Patrick Hale, Chief Information Officer, VITAS® Healthcare
1. In the light of your experience, what are the trends and challenges you’ve witnessed happening concerning the Healthcare Tech space?
By any measure, healthcare innovation is proceeding at a dizzy pace. Care providers are spending more and more of their budgets on IT-related solutions, and for the most part, that is an excellent thing for CIOs. Innovation stewardship is probably the single biggest challenge I face daily. At VITAS, every dollar spent on IT needs to provide value for clinicians and our company. We budget projects with the attitude that every dollar spent on us is one less dollar spent at the bedside, so we need to make every project count.
2. Could you talk about your approach to identifying the right partnership providers from the lot?
I have four rules I live by when selecting and evaluating partners:
1. Partners need to bring real value to the table: We hire partners because they possess a skill beyond our current capabilities, and we expect them to be experts. I’m not a fan of traditional consulting where my company pays for a report with graphics and pretty colors that says exactly what our people knew all along.
2. You get one chance to make a first Impression: Deliver…always. Right partners make themselves available from the second our project starts.
3. Put some skin in the game: Any vendor who truly believes in what they sell will share in the risk and provide incentives for project commitments.
4. Our partners’ passion for excellence should match ours: Our bar is high.
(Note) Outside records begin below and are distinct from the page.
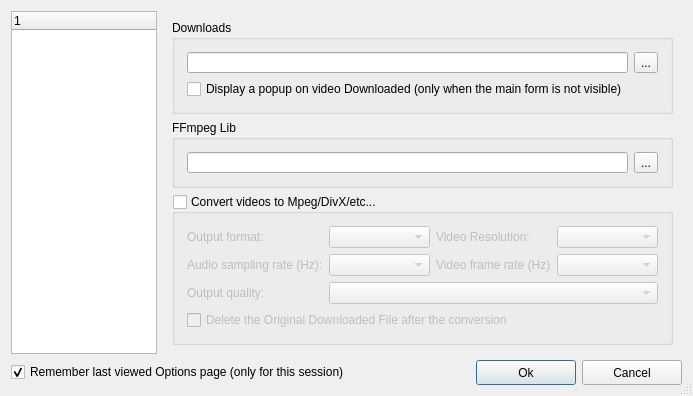
First picture: the form in ui/options.ui, repository ckorn/xvst, before the edit.
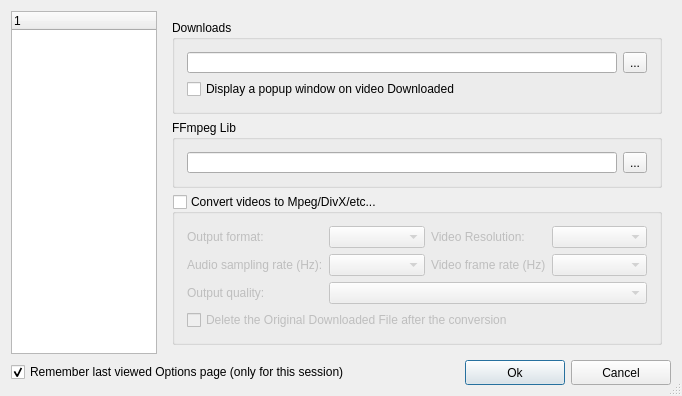
Second picture: the form after the edit. The open tabs and pages were chosen to show the change. Icons and pictures are not drawn.

Commit message: Fixed important bug on clear the "Video List".

Patch:
```diff
--- a/ui/options.ui
+++ b/ui/options.ui
@@ -105,7 +105,7 @@
           <item row="1" column="0" >
            <widget class="QCheckBox" name="chbDisplayPopup" >
             <property name="text" >
-             <string>Display a popup on video Downloaded (only when the main form is not visible)</string>
+             <string>Display a popup window on video Downloaded</string>
             </property>
            </widget>
           </item>
```
Left out of the diff: 2 changed lines with no effect on the pictures. The commit also changes 5 other files.
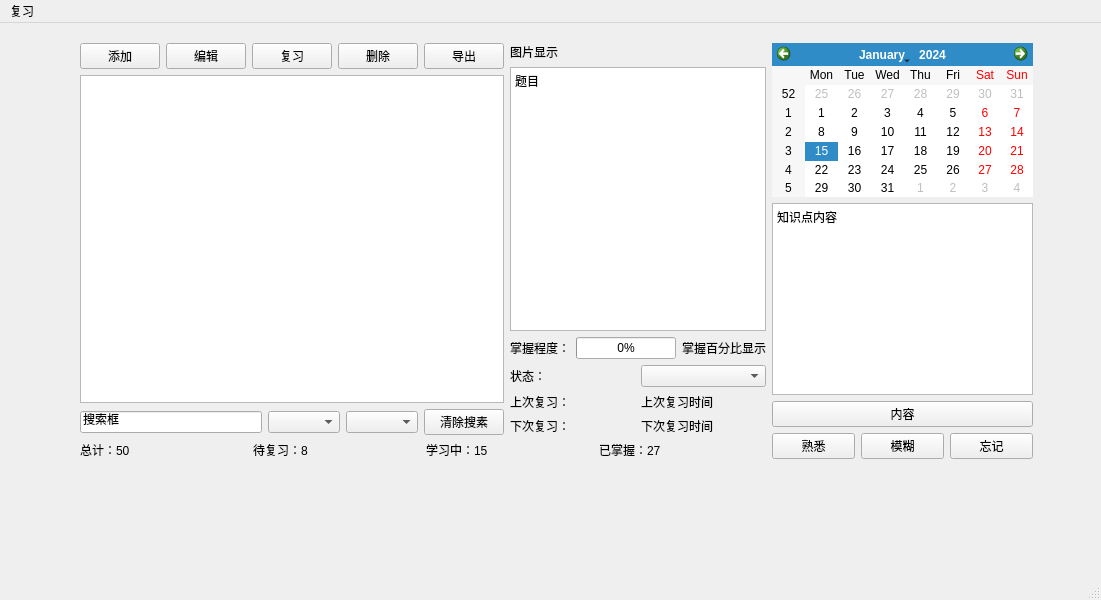
Above: mainwindow.ui from fengxigithub/-memory-assistant-fengxi before the change. Below: the same form after it.
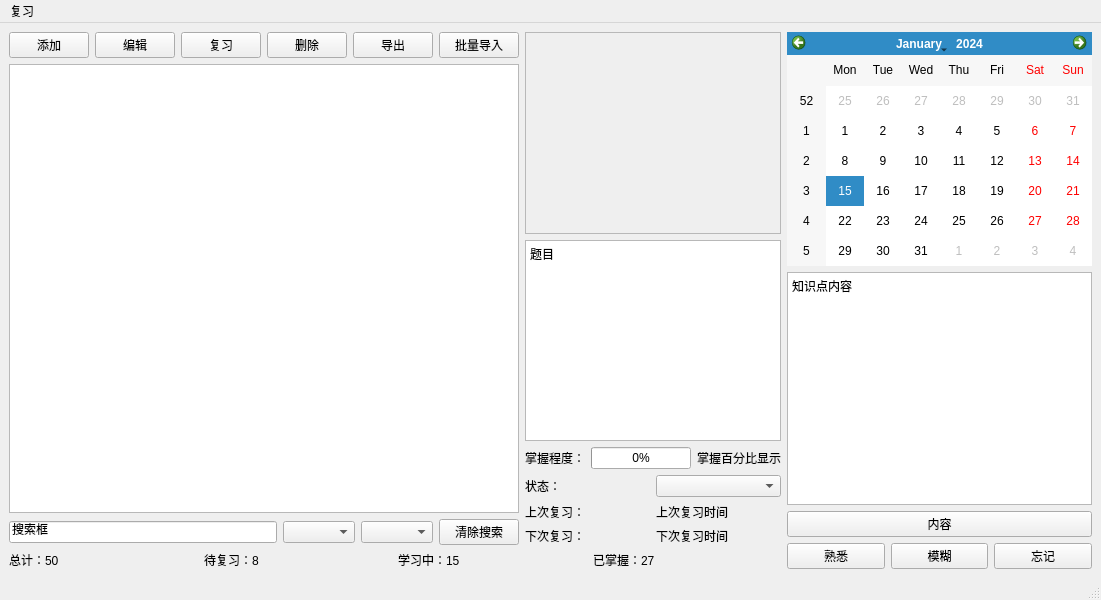
That is the form after the change.

```diff
--- a/mainwindow.ui
+++ b/mainwindow.ui
@@ -14,15 +14,8 @@
    <string>MainWindow</string>
   </property>
   <widget class="QWidget" name="centralwidget">
-   <widget class="QWidget" name="">
-    <property name="geometry">
-     <rect>
-      <x>80</x>
-      <y>20</y>
-      <width>953</width>
-      <height>416</height>
-     </rect>
-    </property>
+   <layout class="QHBoxLayout" name="horizontalLayout_11">
+    <item>
     <layout class="QHBoxLayout" name="horizontalLayout_10">
      <item>
       <layout class="QVBoxLayout" name="verticalLayout_6">
@@ -67,6 +60,13 @@
                </property>
               </widget>
              </item>
+              <item>
+               <widget class="QPushButton" name="btnImportData">
+                <property name="text">
+                 <string>批量导入</string>
+                </property>
+               </widget>
+              </item>
             </layout>
            </item>
            <item>
@@ -92,7 +92,7 @@
                <item>
                 <widget class="QPushButton" name="btnClearSearch">
                  <property name="text">
-                  <string>清除搜素</string>
+                   <string>清除搜索</string>
                  </property>
                 </widget>
                </item>
@@ -107,22 +107,26 @@
            <item>
             <layout class="QVBoxLayout" name="verticalLayout_2">
              <item>
-              <widget class="QLabel" name="labelImageDisplay">
-               <property name="minimumSize">
-                <size>
-                 <width>0</width>
-                 <height>0</height>
-                </size>
-               </property>
-               <property name="maximumSize">
-                <size>
-                 <width>16777215</width>
-                 <height>16777213</height>
-                </size>
-               </property>
-               <property name="text">
-                <string>图片显示</string>
-               </property>
+               <widget class="QScrollArea" name="scrollImageArea">
+                <property name="widgetResizable">
+                 <bool>true</bool>
+                </property>
+                <widget class="QWidget" name="scrollContent">
+                 <property name="enabled">
+                  <bool>true</bool>
+                 </property>
+                 <property name="geometry">
+                  <rect>
+                   <x>0</x>
+                   <y>0</y>
+                   <width>268</width>
+                   <height>195</height>
+                  </rect>
+                 </property>
+                 <property name="autoFillBackground">
+                  <bool>true</bool>
+                 </property>
+                </widget>
               </widget>
              </item>
              <item>
@@ -312,11 +316,8 @@
       </layout>
      </item>
     </layout>
-   </widget>
-   <zorder>layoutWidget</zorder>
-   <zorder>layoutWidget</zorder>
-   <zorder>calendarReview</zorder>
-   <zorder>textContent</zorder>
+    </item>
+   </layout>
   </widget>
   <widget class="QMenuBar" name="menubar">
    <property name="geometry">
```
Lines whose indentation alone changed are shown as unchanged.
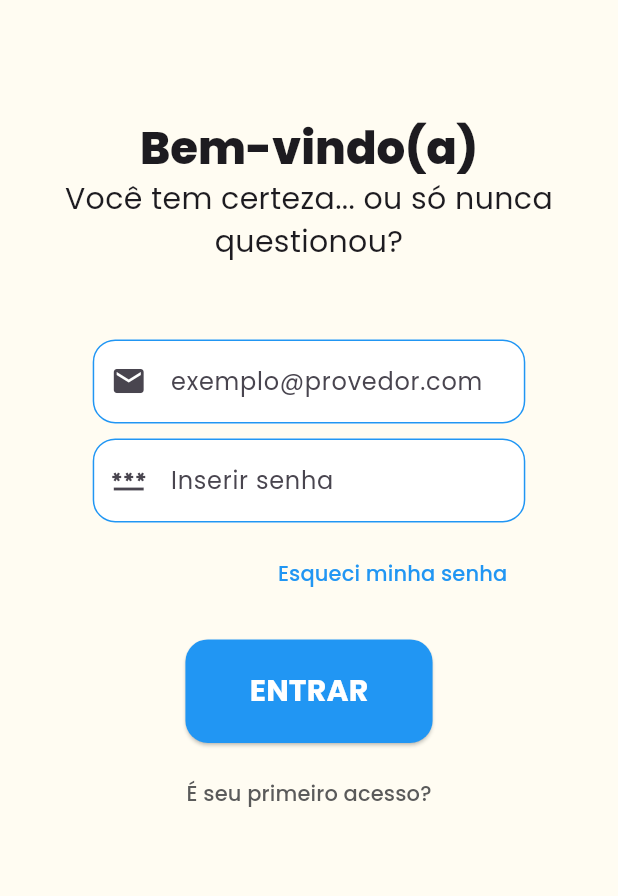
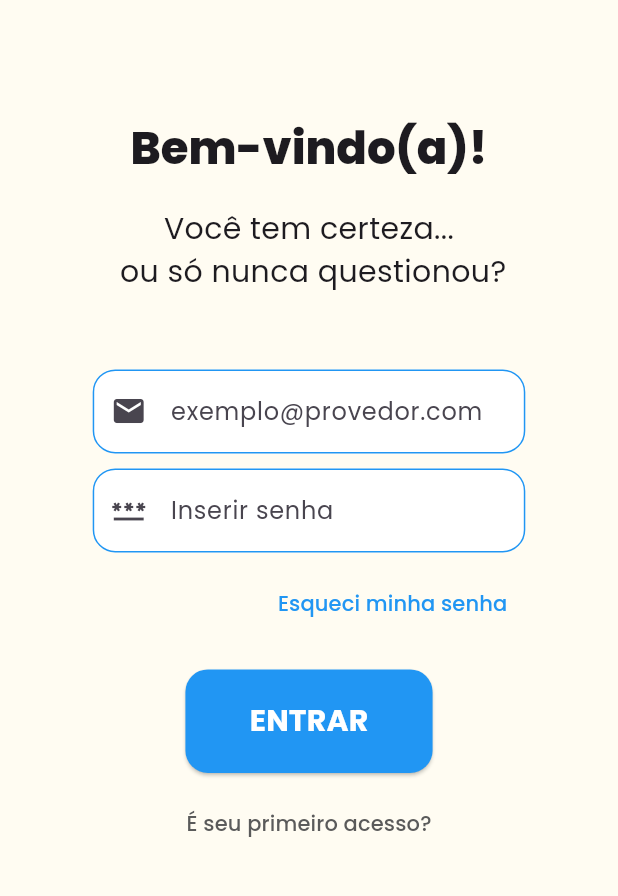
Before and after one commit to aliceclimas/socratize, a Flutter app: the screen it shows after launch, on a phone screen of 412 x 824 dp, the part 185-1081 px from its top. Run offline on Flutter 3.47's test engine with Material 3 defaults, Android fonts, the phone set to English and light mode, and no system bars; our stand-ins replace barcode_widget, chat_bubbles, cloud_firestore, firebase_auth, firebase_core, flutter_dotenv and 2 more; missing offline and left inert: mobile_scanner; accounts and stored records are empty.

Commit message:
altera mensagens da tela

```diff
--- a/lib/view/login.page.dart
+++ b/lib/view/login.page.dart
@@ -26,6 +26,7 @@ class _LoginPageState extends State<LoginPage> {
       // lógica para verificar se é terapeuta ou paciente
       String? id = FirebaseAuth.instance.currentUser?.uid;
       var userDoc = await FirebaseFirestore.instance.collection('users').doc(id).get();
+      print(userDoc);
 
       UserModel userModel = UserModel.fromMap(userDoc.id, userDoc.data()!);
       if (userModel.status == 'deleted') throw FirebaseAuthException(code: 'O usuário está deletado.', message: 'O usuário está deletado.');
@@ -73,11 +74,12 @@ class _LoginPageState extends State<LoginPage> {
                 ),
                 SizedBox(height: 80),
                 Text(
-                  "Bem-vindo(a)",
+                  "Bem-vindo(a)!",
                   style: Theme.of(context).textTheme.headlineLarge,
                 ),
+                SizedBox(height: 20,),
                 Text(
-                  "Você tem certeza... ou só nunca questionou?",
+                  "Você tem certeza... \n ou só nunca questionou?",
                   textAlign: TextAlign.center,
                   style: TextStyle(fontSize: 20),
                 ),
```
Theirs should be higher.
3. Could you elaborate on some exciting and impactful project/initiatives that you’re currently overseeing?
Almost every portion of our IT architecture is undergoing rapid transformation.
• The setting of care is moving away from traditional doctor’s offices and hospitals, and we stand on the cusp of realizing that the key to wellness is to interact with patients–usually in their own homes– before they are ill. In response, our clinical systems have moved to “mobile-first,” enabling our clinical teams to be where they are needed most…at the patient’s bedside.
I believe that nothing transformational happens without someone getting excited about it. I try to bring a passion for innovation that helps our employees understand that EVERY contribution is crucial
• Our core infrastructure has been rapidly virtualized to maintain cost-effectiveness and maximum nimbleness. We are proud to be an early adopter of a fully “software-defined” data center.
• We are innovating the use of virtual reality for terminally ill patients. It involves using soothing distraction therapy to reduce the use of opioids, keeping our patients calm and allowing them to experience last wishes (like attending a wedding or visiting their home country one last time) without ever leaving the bed.
• Our company is evolving into a data-driven organization where strategic direction must be bolstered in equal measure by factual data and ongoing measurement. A world-class data warehouse enables this effort.
4. What are some of the points of discussion that go on in your leadership panel? What are the strategic points that you go by to steer the company forward?
We talk a ton about people—how to motivate them, how to develop them, and how to become better leaders for them. Our company is only as good as our people, and we want to have a company that is more than a great place to work; we want a company that is also changing the face of healthcare in the U.S. We can’t achieve that without great people.
5. Can you draw an analogy between your personality traits, hobbies, and how they reflect on your leadership strategy?
I believe that nothing transformational happens without someone getting excited about it. I try to bring a passion for innovation that helps our employees understand that EVERY contribution is crucial. All my leaders spend time helping our employees understand that what they do is directly tied to serving our patients and their families, human beings who are facing some of the most challenging times of their life. If our solutions can help a nurse get to the bedside faster or help alleviate a terminal cancer patient’s pain, then we will move heaven and earth to make it so. Passion drives actions and actions can change the world one patient, one project at a time.
6. How do you see the evolution of the Healthcare Tech arena a few years from now about some of its potential disruptions and transformations?
The only prediction about the future of healthcare I subscribe to is that three years from now, almost nothing will be the same. Any truly “strategic” plan for healthcare has to start with creating nimbleness in our company’s ability to adapt to the rapidly changing conditions. VITAS IT continually analyzes our architecture and plans to eliminate barriers that slow our speed of innovation. Many times those investments may not be the sexiest of projects, but we are blessed to have an executive team with a fantastic downfield vision for the value that flexible technology brings.
7. What would be the single piece of advice that you could impart to a fellow or aspiring professional in your field, looking to embark on a similar venture or professional journey along the lines of your service and area of expertise?
Get passionate about your work and then surround yourself with others who feel the same way. Culture is a huge predictor of success and happiness. If you find yourself surrounded by critics, change the view. Ninety percent (90%) of my professional regrets involve staying in a negative situation too long. I know it’s hard, and I realize how much courage a leap of faith can take, but believe me you either need to find meaning in your work, or you need to get work where you find meaning.